“We think we are now sustainable from a financial point of view and that’s a great achievement.”
Camperdown Playspace representative Peter Conheady said the development had achieved its two main goals in providing a community meeting place for Camperdown locals and in providing a “destination” playground for visitors and travellers.
“Stages one and two of the project have been completed as well as part of stage three,” he said.
“Stage four, the final stage, will see an improved car park put in on the Gunner Street perimeter.
“It’s amazing in finer weather to see how many people are there using the playspace.
“We’ve also noticed a number of mature aged people using the playspace to take a breather during their morning walks.”
Mr Conheady said there had also been postive feedback from visitors from other towns who had visited the playground.
Also a member of the Camperdown Botanical Gardens Trust, Mr Moorfield said the group had managed
to attract 127 members, based locally, nationally and internationally.
“We have attracted $40,000 in Corangamite Shire funding to develop a conservation management plan, have produced 10 newsletters and hosted five talks, each with quality speakers,” he said.

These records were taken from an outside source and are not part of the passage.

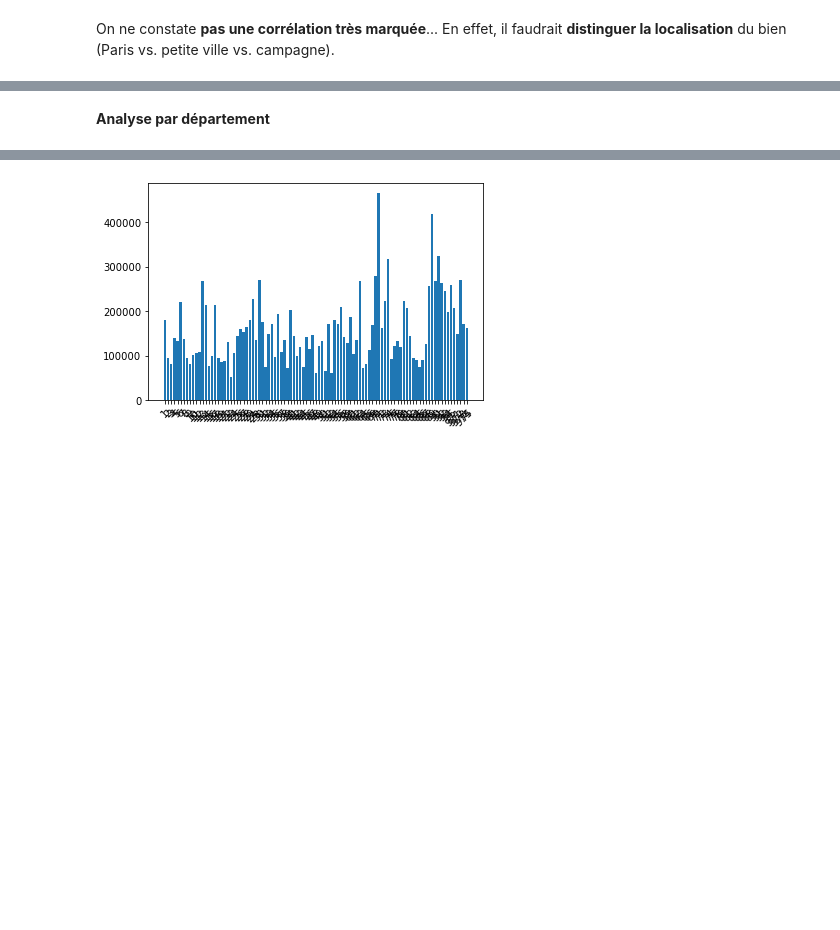
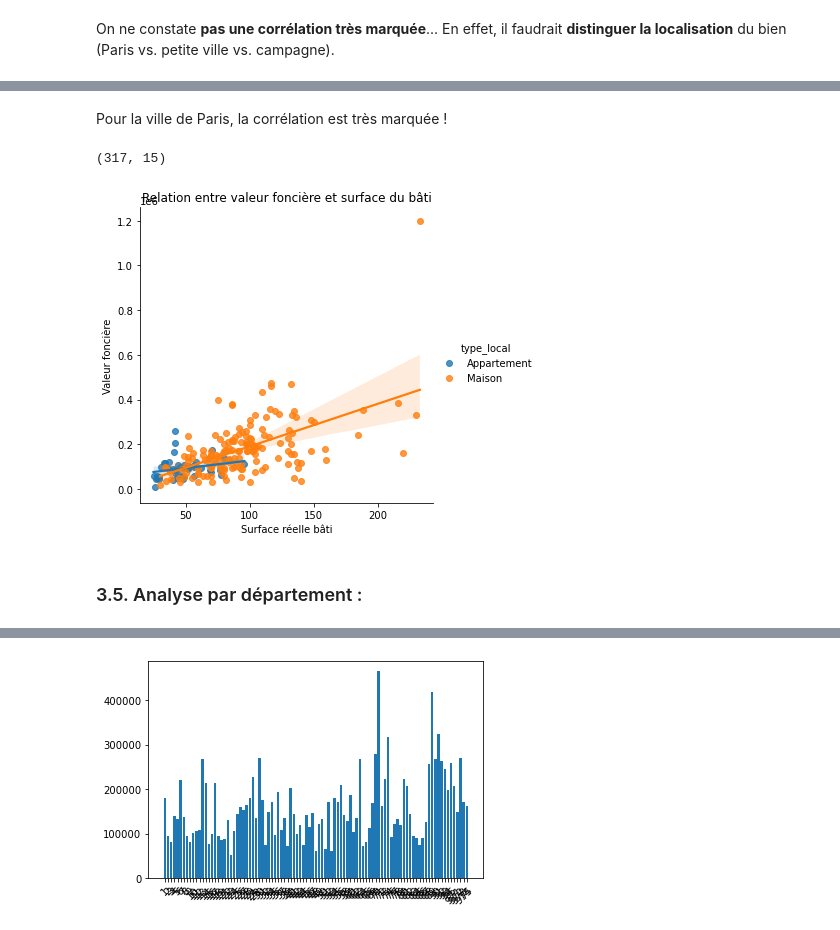
Before and after one commit to victor-kerros/tokenisation-immo, a Jupyter notebook: token-immo.ipynb, the cells around one changed output, grey strips where cells are left out. Cells and saved outputs as stored; diff of their text form; code cells hidden in the pictures; blank space fills up the shorter version.

```diff
--- a/token-immo.ipynb
+++ b/token-immo.ipynb
@@ -753,2 +787,21 @@ On ne constate **pas une corrélation très marquée**... En effet, il faudrait
+# %% [markdown]
+Pour la ville de Paris, la corrélation est très marquée !
+# %%
+# Représentation des transactions d'appartements et maisons pour le Finistère
+
+data_aux_finistere = data.drop(data.loc[data['code_departement'] != 29].index)
+data_aux_finistere = data_aux_finistere.drop(data_aux_finistere.loc[data_aux_finistere['type_local'] == 'Local industriel. commercial ou assimilé'].index)
+display(data_aux_finistere.shape)
+
+ax = sns.lmplot(x = "surface_reelle_bati",
+            y = "valeur_fonciere",
+            hue = "type_local",
+            data = data_aux_finistere.sample(200))
+ax.set(title = "Relation entre valeur foncière et surface du bâti",
+       xlabel = "Surface réelle bâti", ylabel = "Valeur foncière")
+plt.show()
+# %% [output]
+(317, 15)
+[figure, added]
 # %% [markdown]
-**Analyse par département**
+### 3.5. Analyse par département :
```
Also changed, not shown: parts of 28 cells of this notebook.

“The conservation management plan will be an important step in restoring the gardens, as it will allow us to secure more funding from various other sources.”
Mr Moorfield said data collected from Wednesday night’s Imagine Camperdown meeting would be collated and presented at a follow-up meeting scheduled for July 18.